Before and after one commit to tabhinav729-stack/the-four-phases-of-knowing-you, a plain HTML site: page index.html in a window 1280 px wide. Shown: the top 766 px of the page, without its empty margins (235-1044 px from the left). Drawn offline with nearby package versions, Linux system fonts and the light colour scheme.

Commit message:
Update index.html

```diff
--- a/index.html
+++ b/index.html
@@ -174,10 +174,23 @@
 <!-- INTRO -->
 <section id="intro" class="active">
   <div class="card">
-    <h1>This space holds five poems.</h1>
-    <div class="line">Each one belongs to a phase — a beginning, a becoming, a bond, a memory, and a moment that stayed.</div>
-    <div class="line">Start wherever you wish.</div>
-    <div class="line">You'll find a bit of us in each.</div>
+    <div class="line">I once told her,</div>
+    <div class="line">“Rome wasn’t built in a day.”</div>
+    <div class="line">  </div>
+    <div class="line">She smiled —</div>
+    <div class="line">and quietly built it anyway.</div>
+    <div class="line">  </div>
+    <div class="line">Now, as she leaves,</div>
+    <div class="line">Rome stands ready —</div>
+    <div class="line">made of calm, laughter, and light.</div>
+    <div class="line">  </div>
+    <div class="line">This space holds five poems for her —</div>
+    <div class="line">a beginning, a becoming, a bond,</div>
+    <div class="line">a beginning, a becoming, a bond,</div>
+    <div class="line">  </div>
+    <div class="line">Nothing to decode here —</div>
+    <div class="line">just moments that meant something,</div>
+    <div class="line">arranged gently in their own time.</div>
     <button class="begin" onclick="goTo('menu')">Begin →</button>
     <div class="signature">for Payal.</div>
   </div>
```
==
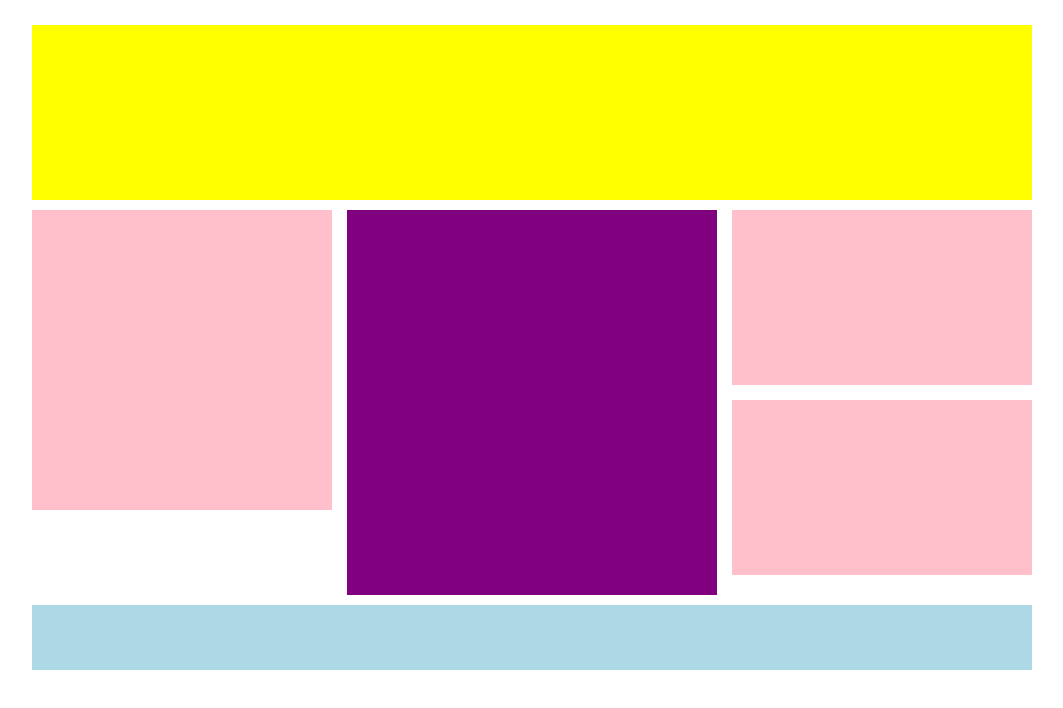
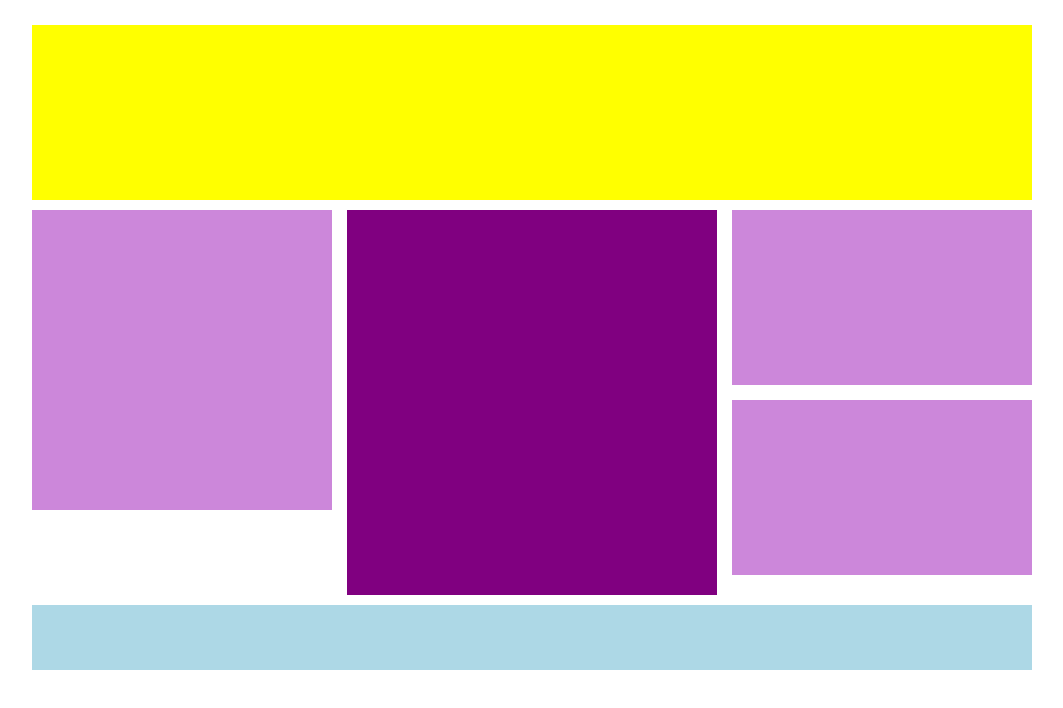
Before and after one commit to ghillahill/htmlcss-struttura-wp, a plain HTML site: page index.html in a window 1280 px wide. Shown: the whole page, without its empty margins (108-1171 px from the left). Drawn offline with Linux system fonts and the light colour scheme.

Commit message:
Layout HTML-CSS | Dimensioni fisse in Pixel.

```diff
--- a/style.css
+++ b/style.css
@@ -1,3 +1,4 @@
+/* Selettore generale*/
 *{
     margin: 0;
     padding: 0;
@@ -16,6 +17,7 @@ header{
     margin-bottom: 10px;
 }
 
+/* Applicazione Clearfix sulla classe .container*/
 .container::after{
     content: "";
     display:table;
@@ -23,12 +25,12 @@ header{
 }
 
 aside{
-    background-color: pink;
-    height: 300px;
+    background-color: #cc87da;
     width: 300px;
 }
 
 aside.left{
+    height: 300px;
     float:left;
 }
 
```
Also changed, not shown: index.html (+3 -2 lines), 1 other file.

• WHAT THE EXERCISE ASKS
State the number of lines in the records that hold the string "background", and add nothing.

• TASK OUTPUT
2